*** Dataset extract Section Begins ***
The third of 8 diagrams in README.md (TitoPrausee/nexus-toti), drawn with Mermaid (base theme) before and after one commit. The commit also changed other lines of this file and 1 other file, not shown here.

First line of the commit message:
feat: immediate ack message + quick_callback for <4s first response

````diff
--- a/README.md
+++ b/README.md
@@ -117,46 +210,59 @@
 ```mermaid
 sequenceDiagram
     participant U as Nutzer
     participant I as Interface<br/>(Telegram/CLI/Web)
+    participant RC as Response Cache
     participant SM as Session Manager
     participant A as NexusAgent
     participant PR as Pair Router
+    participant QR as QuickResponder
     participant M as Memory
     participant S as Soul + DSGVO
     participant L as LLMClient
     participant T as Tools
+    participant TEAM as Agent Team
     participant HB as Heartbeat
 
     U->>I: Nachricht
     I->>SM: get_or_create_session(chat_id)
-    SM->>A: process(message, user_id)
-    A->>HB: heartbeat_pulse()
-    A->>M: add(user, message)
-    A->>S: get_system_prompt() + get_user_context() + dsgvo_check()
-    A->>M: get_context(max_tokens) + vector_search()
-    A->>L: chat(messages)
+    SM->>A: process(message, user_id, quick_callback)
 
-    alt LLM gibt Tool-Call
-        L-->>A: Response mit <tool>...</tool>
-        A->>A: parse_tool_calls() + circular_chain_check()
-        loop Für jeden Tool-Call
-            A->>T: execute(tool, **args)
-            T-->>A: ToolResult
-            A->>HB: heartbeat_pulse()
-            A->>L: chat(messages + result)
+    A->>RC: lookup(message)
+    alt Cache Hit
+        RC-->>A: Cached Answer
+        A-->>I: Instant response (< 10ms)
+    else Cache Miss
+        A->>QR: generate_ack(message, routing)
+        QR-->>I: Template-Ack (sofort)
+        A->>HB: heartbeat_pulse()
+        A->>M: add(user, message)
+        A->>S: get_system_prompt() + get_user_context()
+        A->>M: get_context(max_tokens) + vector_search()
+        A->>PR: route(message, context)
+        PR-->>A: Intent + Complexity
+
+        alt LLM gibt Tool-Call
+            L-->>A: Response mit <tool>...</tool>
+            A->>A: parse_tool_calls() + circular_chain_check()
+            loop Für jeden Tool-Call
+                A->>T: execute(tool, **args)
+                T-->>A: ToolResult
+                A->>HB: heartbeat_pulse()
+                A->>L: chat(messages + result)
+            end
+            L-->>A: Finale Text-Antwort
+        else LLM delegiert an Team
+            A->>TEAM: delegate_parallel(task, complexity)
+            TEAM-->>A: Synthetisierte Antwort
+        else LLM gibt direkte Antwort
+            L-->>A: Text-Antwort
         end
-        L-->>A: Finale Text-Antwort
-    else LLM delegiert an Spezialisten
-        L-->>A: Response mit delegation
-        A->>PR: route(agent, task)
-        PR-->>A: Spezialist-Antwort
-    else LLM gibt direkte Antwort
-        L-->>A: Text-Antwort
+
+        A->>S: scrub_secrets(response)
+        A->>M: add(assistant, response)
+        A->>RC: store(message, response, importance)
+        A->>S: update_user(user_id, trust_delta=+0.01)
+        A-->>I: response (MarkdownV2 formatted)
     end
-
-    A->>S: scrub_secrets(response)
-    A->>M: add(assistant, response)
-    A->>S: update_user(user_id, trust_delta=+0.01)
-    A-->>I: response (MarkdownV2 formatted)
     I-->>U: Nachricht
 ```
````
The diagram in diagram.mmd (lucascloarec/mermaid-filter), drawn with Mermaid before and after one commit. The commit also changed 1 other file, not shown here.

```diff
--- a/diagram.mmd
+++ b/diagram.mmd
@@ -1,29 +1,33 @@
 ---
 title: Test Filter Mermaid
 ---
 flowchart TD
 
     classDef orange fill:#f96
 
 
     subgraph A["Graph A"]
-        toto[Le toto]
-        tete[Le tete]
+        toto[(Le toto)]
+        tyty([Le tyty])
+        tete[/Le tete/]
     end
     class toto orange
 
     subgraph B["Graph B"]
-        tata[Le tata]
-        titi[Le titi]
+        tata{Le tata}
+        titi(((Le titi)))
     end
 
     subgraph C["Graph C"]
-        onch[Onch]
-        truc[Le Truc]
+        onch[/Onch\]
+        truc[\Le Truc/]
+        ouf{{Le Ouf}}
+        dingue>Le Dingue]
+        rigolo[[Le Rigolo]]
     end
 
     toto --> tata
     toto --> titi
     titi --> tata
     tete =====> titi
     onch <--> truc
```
*** Dataset extract Section Ends ***
Could you set down, word for word, only the lines above from the line with "sequenceDiagram" to the line with "process(message, user_id, quick_callback)", including both?

Task answer ::
 sequenceDiagram
     participant U as Nutzer
     participant I as Interface<br/>(Telegram/CLI/Web)
+    participant RC as Response Cache
     participant SM as Session Manager
     participant A as NexusAgent
     participant PR as Pair Router
+    participant QR as QuickResponder
     participant M as Memory
     participant S as Soul + DSGVO
     participant L as LLMClient
     participant T as Tools
+    participant TEAM as Agent Team
     participant HB as Heartbeat
 
     U->>I: Nachricht
     I->>SM: get_or_create_session(chat_id)
-    SM->>A: process(message, user_id)
-    A->>HB: heartbeat_pulse()
-    A->>M: add(user, message)
-    A->>S: get_system_prompt() + get_user_context() + dsgvo_check()
-    A->>M: get_context(max_tokens) + vector_search()
-    A->>L: chat(messages)
+    SM->>A: process(message, user_id, quick_callback)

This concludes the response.